Questions and Answers with a Chicago Doctor – NBC Chicago

As concerns about the new “worrisome” variant of Omicron grow, doctors, scientists, and public health experts are working to understand everything from variant portability to vaccine effectiveness, detection of Omicron and more.

Dr. Rachel Rubin, Co-Lead and Senior Medical Officer of the Cook County Department of Public Health, helped clarify what is currently known about the COVID variant of Omicron and what questions remain unanswered.

Why is the Omicron variant so worrying?

It’s more worrying – for now – until we know more about it. There are more mutations associated with this variant, over 30 mutations on the spike protein alone (which binds the virus to the ACE-2 receptor in our cells and enables infection) compared to previous versions. (Delta variant has less than 10). We’ll learn more about the Omicron in the coming days and weeks, so we’ll know more shortly.

Does the variant have a higher contagiousness?

We won’t know for a couple of weeks.
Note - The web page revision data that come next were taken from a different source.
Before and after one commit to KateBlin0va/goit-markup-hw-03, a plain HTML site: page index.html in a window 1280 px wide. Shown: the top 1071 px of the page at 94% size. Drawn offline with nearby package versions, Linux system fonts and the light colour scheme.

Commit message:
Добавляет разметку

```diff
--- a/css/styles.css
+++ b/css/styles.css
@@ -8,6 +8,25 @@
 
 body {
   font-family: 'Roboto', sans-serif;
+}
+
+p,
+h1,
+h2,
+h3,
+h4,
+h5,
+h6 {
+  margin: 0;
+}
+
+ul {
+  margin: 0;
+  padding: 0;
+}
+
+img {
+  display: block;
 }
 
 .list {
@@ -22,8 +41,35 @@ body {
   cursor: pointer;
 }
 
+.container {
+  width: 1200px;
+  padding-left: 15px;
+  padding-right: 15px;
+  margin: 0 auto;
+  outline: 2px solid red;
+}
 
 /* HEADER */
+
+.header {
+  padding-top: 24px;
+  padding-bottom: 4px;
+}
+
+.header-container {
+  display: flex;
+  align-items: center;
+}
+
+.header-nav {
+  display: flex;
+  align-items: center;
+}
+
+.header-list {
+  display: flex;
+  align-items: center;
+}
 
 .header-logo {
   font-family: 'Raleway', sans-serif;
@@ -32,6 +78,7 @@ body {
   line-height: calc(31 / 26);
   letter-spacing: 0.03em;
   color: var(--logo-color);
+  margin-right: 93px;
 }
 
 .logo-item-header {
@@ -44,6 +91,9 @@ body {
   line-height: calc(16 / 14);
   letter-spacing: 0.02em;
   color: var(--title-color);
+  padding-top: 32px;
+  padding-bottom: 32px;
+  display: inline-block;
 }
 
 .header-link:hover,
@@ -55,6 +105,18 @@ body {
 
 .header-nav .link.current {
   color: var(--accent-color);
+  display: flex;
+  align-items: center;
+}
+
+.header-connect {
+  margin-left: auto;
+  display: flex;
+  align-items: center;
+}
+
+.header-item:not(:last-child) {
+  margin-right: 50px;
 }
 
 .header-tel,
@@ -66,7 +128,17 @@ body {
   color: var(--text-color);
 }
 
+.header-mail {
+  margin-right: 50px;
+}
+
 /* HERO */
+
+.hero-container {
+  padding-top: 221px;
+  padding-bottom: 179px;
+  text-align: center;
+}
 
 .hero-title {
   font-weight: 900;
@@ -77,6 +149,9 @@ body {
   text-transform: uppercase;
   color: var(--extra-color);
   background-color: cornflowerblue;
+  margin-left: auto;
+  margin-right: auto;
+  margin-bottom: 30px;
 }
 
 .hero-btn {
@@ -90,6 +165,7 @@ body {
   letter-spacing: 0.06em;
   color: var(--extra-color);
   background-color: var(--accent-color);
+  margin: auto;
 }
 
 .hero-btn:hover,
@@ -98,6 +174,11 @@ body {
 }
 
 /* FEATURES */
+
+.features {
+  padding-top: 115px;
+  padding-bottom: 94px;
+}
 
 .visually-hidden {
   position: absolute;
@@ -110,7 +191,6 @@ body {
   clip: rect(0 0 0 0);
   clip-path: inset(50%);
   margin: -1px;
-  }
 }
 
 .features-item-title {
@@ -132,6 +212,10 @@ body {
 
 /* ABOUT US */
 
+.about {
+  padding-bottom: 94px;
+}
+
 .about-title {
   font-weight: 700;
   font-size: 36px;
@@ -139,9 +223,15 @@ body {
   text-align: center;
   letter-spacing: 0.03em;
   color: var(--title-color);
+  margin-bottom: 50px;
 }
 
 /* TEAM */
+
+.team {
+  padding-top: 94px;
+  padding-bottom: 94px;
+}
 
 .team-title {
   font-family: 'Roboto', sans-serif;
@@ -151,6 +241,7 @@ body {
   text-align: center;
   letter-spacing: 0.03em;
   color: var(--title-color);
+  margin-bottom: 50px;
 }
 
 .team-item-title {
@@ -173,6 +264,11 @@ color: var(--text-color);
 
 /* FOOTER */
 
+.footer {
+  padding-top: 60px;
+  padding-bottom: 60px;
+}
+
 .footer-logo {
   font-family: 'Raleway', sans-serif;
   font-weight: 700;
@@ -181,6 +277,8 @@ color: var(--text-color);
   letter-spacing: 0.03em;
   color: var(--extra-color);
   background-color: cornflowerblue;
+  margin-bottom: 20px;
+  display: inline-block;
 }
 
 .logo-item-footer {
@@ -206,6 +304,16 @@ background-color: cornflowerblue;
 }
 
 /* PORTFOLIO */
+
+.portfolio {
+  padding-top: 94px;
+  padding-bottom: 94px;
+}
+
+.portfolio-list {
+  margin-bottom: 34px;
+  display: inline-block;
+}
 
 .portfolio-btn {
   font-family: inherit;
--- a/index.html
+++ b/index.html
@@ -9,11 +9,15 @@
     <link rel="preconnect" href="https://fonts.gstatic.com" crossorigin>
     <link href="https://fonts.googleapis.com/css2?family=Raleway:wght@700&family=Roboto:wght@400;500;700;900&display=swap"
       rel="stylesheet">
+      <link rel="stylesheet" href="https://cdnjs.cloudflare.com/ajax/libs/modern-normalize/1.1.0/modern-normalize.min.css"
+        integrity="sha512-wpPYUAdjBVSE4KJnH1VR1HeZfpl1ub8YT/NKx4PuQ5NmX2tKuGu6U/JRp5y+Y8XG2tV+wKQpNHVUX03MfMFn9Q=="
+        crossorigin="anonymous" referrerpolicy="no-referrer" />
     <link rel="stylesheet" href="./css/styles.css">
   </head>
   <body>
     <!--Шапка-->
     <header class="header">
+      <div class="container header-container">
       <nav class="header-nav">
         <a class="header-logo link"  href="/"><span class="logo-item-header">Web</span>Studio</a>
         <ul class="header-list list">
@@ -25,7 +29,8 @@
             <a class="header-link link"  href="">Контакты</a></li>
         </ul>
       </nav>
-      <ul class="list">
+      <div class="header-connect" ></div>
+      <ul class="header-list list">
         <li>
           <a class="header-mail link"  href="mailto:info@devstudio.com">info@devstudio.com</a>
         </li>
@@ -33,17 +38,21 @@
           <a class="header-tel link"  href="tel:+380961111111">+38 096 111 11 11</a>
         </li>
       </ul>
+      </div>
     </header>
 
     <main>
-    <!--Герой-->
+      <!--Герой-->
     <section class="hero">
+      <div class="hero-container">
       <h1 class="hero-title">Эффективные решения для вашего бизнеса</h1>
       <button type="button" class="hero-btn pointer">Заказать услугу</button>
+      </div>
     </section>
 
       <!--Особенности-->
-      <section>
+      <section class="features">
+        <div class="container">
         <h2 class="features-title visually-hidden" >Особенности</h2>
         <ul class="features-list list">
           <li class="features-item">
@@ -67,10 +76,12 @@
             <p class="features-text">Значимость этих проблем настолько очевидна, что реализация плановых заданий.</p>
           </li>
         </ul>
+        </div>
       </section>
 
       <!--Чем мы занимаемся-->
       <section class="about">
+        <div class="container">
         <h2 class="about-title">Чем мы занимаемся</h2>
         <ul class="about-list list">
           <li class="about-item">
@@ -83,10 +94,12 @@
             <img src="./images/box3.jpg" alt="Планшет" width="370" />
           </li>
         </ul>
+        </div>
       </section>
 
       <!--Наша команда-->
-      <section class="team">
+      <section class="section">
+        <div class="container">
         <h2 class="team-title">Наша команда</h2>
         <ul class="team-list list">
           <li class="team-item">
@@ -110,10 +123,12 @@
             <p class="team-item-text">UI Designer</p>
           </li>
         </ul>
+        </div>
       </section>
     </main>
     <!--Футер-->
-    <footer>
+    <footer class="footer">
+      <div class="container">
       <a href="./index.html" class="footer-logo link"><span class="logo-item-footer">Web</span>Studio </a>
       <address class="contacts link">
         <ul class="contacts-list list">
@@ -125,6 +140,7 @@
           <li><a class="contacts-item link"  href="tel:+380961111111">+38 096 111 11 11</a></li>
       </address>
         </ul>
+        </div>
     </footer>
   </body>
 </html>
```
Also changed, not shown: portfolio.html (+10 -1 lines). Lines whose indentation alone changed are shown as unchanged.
We know vaccines significantly reduce the risk of infection and transmission, and until we understand more about how Omicron interacts with current vaccines, we cannot answer this specific question with great confidence.

When can I test Omicron?

Immediately. State and federal agencies can perform sequencing immediately. In addition, PCR tests can show whether the virus is the Omicron variant.

Is Omicron currently in the US?

Probably, although we haven’t seen positive tests yet. We know it’s in Canada and when traveling worldwide it’s almost inevitable that it got here. While this variant may seem more contagious, we also have a better chance of containing it because we knew it early on, with only a few hundred cases.

When will we know if the current vaccines against Omicron are effective?

Probably within a couple of weeks. That timeframe will be able to tell us how many breakthrough cases there are while the lab tests are ongoing. We are encouraged to the extent that in South Africa most cases appear mild.

Should we panic with the variant, especially with the unknown?

It is advisable to be concerned and careful, but there is no need to panic. At least for the time being, there will be no bans or anything like that. The current fixes and recommendations should remain for the time being, and we ask everyone to follow them. It is especially important to stay masked and maintain physical distance indoors, unless only with your household.

Will there be new versions of the vaccines?

Similar to the flu vaccination, which is reformulated every year based on new versions of the flu, new versions of the COVID-19 vaccines are likely. The companies have stated that they can have new booster formulations within 100 days to cover variants including possibly Omicron.

What does this variant change?

You won’t see an immediate change in guidelines, but as people move around indoors in cold weather, we see changes in behavior, changes in work practices, and a real focus on common sense, science-based practices like wearing masks, frequent hand washing, and physical distancing .

How should vaccinated people deal with non-vaccinated people in view of the new variant?

If you are vaccinated, maintain masking and physical distancing, as well as all applicable practices. If you are not vaccinated we ask that you stay away. You are at a much higher risk of carrying and transmitting the virus. Until we get so little of the virus in our communities, the unvaccinated pose a really dangerous risk to themselves and the rest of us.

We also have to test better. If you’re traveling, get tested when you get home. If you are unvaccinated or plan to be with an unvaccinated person, take a test in the morning. We need more testing to get a more complete picture of how widespread the virus is and to keep each other safe.

Comments are closed.